Supporting Employees through a Crisis
As you likely already know, Baton Rouge and the surrounding areas have experienced tremendous flooding in the past week. As a Starmount employee, I was struck by how quickly and effectively the company was able to respond to the flooding. Communications seemed to run without a hitch, the business ran smoothly even as the crisis grew locally, and employee relief and support plans were put into action quickly.
Since we as a community had no way of knowing or preparing for this nameless storm, I asked our Vice President of Human Resources, Sarah Munson, for some insight into how they managed to cover the essentials and make time for creative brainstorming for how to best help employees. Here are her pointers for creating an effective disaster recovery plan:

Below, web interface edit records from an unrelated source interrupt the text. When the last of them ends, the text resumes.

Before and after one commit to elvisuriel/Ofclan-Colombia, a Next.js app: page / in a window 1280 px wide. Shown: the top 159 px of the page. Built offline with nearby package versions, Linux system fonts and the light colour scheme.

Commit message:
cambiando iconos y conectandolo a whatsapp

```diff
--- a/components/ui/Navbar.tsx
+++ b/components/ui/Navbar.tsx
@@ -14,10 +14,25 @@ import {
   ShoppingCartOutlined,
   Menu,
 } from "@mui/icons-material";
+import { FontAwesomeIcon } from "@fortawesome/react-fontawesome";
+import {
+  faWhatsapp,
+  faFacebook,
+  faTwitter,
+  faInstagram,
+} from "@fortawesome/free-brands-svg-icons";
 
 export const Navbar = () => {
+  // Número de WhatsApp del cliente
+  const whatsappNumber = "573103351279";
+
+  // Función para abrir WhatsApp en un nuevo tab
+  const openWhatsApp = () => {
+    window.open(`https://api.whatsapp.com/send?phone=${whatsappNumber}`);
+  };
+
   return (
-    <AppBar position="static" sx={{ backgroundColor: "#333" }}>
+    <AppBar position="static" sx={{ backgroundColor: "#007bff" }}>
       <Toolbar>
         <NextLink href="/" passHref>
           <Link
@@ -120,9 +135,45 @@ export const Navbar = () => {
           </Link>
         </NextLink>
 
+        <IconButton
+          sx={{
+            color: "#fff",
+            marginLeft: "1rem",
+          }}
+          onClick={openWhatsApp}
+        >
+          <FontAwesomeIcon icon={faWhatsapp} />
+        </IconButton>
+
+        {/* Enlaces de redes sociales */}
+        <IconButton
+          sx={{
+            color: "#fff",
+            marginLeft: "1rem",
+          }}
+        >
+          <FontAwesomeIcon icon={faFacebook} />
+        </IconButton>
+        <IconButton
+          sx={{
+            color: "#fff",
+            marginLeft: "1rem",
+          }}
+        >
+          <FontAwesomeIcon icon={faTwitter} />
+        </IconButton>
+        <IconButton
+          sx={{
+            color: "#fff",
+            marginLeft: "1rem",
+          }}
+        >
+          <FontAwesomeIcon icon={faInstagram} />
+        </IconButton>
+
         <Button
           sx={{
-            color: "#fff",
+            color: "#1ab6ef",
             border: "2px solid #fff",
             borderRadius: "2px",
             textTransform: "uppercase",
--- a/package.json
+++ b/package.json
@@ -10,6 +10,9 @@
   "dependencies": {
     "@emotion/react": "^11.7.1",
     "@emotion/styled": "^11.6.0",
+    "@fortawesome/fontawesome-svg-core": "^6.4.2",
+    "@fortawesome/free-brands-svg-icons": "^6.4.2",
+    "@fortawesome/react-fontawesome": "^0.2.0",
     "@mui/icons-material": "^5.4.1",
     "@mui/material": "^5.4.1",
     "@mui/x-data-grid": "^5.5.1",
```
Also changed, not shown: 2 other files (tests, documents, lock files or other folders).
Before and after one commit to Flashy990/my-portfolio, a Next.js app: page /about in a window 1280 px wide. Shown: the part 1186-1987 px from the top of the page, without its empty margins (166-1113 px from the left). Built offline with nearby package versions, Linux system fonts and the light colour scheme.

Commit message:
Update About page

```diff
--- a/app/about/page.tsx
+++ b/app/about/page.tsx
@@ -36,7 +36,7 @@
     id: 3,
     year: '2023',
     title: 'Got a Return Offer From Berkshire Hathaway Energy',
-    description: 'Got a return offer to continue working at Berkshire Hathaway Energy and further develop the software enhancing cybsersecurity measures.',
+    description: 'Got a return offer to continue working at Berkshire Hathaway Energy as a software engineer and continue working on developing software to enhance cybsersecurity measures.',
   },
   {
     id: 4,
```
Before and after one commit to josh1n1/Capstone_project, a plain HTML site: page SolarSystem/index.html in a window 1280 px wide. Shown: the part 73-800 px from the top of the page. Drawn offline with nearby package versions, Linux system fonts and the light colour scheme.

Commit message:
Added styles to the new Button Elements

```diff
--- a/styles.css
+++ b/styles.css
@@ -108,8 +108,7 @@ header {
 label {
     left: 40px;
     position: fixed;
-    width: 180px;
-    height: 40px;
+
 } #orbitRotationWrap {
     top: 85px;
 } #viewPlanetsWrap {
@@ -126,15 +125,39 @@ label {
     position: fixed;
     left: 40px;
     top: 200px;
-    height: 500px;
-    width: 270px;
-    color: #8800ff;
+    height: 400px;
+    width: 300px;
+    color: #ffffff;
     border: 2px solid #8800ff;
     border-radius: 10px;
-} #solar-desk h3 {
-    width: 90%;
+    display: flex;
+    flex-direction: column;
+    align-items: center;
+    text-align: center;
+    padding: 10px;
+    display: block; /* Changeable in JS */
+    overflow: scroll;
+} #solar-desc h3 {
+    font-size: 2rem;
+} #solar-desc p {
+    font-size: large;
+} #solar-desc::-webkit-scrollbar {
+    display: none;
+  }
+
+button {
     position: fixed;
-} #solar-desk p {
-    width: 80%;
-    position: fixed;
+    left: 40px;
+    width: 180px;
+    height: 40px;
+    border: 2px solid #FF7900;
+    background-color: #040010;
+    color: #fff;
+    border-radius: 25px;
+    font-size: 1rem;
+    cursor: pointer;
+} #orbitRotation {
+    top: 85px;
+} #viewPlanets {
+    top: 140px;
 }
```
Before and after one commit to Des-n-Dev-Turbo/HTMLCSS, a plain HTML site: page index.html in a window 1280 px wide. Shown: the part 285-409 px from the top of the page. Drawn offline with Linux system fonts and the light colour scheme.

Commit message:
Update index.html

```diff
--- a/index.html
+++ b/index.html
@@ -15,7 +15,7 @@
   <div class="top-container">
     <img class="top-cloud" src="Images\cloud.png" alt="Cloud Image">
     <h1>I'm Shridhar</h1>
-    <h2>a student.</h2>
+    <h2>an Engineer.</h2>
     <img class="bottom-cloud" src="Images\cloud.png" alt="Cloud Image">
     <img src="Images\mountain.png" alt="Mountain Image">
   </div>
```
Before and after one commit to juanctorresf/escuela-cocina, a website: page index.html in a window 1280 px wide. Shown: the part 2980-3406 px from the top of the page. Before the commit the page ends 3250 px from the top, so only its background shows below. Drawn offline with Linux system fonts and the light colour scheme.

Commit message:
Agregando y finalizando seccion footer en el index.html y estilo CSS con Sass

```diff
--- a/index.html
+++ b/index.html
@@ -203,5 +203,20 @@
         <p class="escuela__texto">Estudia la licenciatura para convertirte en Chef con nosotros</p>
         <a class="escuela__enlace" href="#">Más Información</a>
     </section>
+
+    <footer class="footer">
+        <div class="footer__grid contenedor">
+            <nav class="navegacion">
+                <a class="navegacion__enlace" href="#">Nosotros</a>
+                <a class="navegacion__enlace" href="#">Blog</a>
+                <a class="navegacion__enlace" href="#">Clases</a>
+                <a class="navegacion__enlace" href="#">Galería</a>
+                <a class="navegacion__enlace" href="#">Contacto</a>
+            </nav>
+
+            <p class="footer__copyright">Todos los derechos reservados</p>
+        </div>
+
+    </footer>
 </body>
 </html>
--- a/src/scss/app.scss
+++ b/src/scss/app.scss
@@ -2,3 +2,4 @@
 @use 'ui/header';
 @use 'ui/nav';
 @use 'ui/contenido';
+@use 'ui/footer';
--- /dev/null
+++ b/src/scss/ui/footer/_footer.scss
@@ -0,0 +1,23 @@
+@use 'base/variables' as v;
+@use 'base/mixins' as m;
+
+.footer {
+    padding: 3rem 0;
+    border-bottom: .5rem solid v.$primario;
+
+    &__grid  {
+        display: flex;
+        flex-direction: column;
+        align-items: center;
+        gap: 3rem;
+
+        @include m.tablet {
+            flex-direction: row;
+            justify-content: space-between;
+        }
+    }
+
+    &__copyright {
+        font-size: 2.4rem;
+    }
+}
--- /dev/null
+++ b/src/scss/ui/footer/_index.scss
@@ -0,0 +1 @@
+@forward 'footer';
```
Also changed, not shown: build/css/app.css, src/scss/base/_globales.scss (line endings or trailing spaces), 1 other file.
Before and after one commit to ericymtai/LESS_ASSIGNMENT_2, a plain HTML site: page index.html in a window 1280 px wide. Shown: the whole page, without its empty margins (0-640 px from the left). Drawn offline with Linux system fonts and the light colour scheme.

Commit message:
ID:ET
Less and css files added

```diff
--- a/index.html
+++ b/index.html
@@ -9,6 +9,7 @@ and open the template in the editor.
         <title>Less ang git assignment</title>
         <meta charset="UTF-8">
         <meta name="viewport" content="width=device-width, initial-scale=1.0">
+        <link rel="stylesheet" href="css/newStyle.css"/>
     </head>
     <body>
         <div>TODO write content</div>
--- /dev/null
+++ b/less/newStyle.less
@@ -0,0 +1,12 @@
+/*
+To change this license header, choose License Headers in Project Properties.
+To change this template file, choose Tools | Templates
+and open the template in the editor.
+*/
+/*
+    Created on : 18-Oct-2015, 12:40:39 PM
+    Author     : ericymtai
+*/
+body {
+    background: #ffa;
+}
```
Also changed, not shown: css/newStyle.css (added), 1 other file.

- Create a disaster recovery team that includes employees from multiple departments to make sure you cover multiple aspects of the business.
An expert tip: Get specific with your plan, so when you need to use it you’re confident that your basics are covered. This will help you move more quickly and allows you to focus on helping employees.
- Develop an employee forum that is external to your work email system. We use a Yahoo group that was developed several years ago; it has effectively opened lines of communication between employees during this flood and other events.
Advice worth using: These systems should be tested several times a year, so you and your employees know how they work and are ready to launch and respond when necessary.
- Create a master employee call list.
Sarah’s Advice: Some companies use a phone tree system where managers are charged with reaching out to their employees. In most instances this will work well, however, if your managers are unable to be reached for any reason, you need a backup plan. We use our Yahoo group to communicate directly with employees. A phone list is also readily available to us so we can follow up when necessary.
- Include an emergency payroll plan when discussing disaster recovery.
Sarah’s reasoning: If you’re able to communicate to employees in crisis about when and how your employees will be paid quickly, you’ll relieve unnecessary stress that may be affecting your co-workers.
“You’ve got to be willing to look at the people side of things and not be rigid about your policy.” – Sarah Munson, Vice President of Human Resources.
Once you’ve implemented a disaster recovery plan that covers the most critical lines of communication and business, you’re able to start thinking about your employees. Our team and others in the greater Baton Rouge area have come up with some impactful ways to help employees during times of need.
- Create an Amazon Employee Wish List that allows fellow employees, colleagues and friends, especially those outside of the immediate area, to help affected employees get back on their feet.
- Tweak your vacation policy to allow employees to take the time they need to return to work. This can be done by granting additional days off or by allowing employees to donate their time off to those who need it.
- Create an outlet for employees to volunteer. Empowering your employees can help the recovery process move more quickly and offers a way for them to get involved through the company.
- If you can, provide lunches for employees in the office. Offering free lunches relieves some of the stress of returning to the office.
- Allow employees to have free dress for as long as it makes sense. In some cases, a disaster might mean employees don’t have access to their work wardrobe. Giving them the option of coming to the office in casual attire may help make returning to work easier.
Preparing a business continuity plan or crisis recovery plan is critical to being able to act quickly when disaster strikes. If you don’t already have a plan or haven’t examined it recently, make sure to set some time aside in the coming weeks to collect ideas and create a plan your company can act on.
What key elements of disaster recovery do you think should be added?